TASK TO CARRY OUT> Among the lines of this listing, count those that include "index" and state the count by itself.

RAW DATA>
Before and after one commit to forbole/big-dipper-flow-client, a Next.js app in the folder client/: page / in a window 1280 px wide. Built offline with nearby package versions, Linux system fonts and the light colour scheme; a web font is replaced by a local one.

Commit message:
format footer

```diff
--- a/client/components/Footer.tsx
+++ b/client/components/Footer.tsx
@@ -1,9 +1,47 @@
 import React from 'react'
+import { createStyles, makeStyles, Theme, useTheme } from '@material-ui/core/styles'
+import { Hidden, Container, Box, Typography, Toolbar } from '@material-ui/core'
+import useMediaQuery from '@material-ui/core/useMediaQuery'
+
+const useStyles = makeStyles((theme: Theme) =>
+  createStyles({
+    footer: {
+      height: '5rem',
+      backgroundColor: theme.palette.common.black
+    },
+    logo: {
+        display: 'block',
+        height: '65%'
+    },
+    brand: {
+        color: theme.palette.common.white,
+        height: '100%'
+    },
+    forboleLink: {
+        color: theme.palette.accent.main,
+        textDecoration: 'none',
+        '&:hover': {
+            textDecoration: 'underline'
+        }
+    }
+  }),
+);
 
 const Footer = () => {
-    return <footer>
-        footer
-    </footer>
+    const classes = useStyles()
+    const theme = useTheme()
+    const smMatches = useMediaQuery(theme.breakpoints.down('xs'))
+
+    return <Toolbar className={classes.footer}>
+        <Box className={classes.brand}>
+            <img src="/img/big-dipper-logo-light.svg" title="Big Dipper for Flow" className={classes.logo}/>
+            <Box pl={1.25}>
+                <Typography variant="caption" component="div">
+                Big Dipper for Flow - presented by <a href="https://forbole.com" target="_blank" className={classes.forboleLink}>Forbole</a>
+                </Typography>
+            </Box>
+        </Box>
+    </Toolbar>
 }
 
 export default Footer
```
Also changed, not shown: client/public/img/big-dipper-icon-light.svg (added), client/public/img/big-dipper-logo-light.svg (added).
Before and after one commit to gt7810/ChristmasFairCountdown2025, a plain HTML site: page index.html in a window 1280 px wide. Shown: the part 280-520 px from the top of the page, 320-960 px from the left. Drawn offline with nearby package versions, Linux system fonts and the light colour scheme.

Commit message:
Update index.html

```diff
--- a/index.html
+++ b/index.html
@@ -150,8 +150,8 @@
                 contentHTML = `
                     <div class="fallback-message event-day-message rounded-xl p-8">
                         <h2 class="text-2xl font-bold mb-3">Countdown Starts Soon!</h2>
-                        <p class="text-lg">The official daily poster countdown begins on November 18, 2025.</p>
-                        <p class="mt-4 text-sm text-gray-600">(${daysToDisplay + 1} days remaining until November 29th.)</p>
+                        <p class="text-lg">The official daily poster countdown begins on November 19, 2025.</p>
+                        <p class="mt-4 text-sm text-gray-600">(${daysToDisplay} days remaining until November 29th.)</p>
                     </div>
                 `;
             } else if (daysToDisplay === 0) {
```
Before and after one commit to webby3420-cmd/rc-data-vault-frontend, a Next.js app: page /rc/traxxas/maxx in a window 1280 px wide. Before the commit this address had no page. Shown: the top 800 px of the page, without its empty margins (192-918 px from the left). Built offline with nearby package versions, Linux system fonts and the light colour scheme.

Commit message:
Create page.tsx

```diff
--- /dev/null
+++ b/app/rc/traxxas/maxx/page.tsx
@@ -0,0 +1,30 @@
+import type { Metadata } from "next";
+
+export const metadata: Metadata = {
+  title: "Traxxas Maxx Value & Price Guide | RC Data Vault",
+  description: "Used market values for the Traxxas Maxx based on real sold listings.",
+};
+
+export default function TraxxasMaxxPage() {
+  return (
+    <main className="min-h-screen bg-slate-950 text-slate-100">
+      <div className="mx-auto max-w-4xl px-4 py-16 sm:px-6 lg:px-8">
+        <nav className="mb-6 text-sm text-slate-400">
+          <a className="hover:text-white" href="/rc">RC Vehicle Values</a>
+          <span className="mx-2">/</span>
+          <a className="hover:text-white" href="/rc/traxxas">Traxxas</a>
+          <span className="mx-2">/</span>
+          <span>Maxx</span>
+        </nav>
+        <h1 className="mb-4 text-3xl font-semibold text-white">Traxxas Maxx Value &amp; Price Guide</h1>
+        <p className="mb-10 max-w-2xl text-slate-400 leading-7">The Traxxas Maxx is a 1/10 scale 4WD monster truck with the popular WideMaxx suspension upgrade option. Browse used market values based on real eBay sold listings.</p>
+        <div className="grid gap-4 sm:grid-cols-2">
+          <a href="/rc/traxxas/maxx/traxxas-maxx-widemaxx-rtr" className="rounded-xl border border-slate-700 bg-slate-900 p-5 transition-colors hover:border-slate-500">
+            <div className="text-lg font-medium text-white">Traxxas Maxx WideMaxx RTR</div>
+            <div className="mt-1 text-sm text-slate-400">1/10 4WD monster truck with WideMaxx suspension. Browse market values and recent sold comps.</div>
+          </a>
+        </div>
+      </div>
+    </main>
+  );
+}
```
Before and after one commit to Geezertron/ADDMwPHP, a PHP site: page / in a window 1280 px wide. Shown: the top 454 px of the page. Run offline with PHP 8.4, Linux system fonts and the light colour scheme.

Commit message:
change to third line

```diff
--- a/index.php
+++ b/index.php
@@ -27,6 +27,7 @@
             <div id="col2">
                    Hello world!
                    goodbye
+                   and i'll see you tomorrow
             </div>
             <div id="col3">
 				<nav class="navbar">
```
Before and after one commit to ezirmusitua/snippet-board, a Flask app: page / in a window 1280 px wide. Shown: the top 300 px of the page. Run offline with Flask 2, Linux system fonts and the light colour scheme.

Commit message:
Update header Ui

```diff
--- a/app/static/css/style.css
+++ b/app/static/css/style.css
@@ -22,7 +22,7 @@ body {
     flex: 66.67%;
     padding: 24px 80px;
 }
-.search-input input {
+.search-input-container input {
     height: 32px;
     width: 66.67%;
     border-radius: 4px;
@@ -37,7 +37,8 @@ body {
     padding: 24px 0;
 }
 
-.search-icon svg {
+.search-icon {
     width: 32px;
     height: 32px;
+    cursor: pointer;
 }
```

REPLY TO THE TASK> 6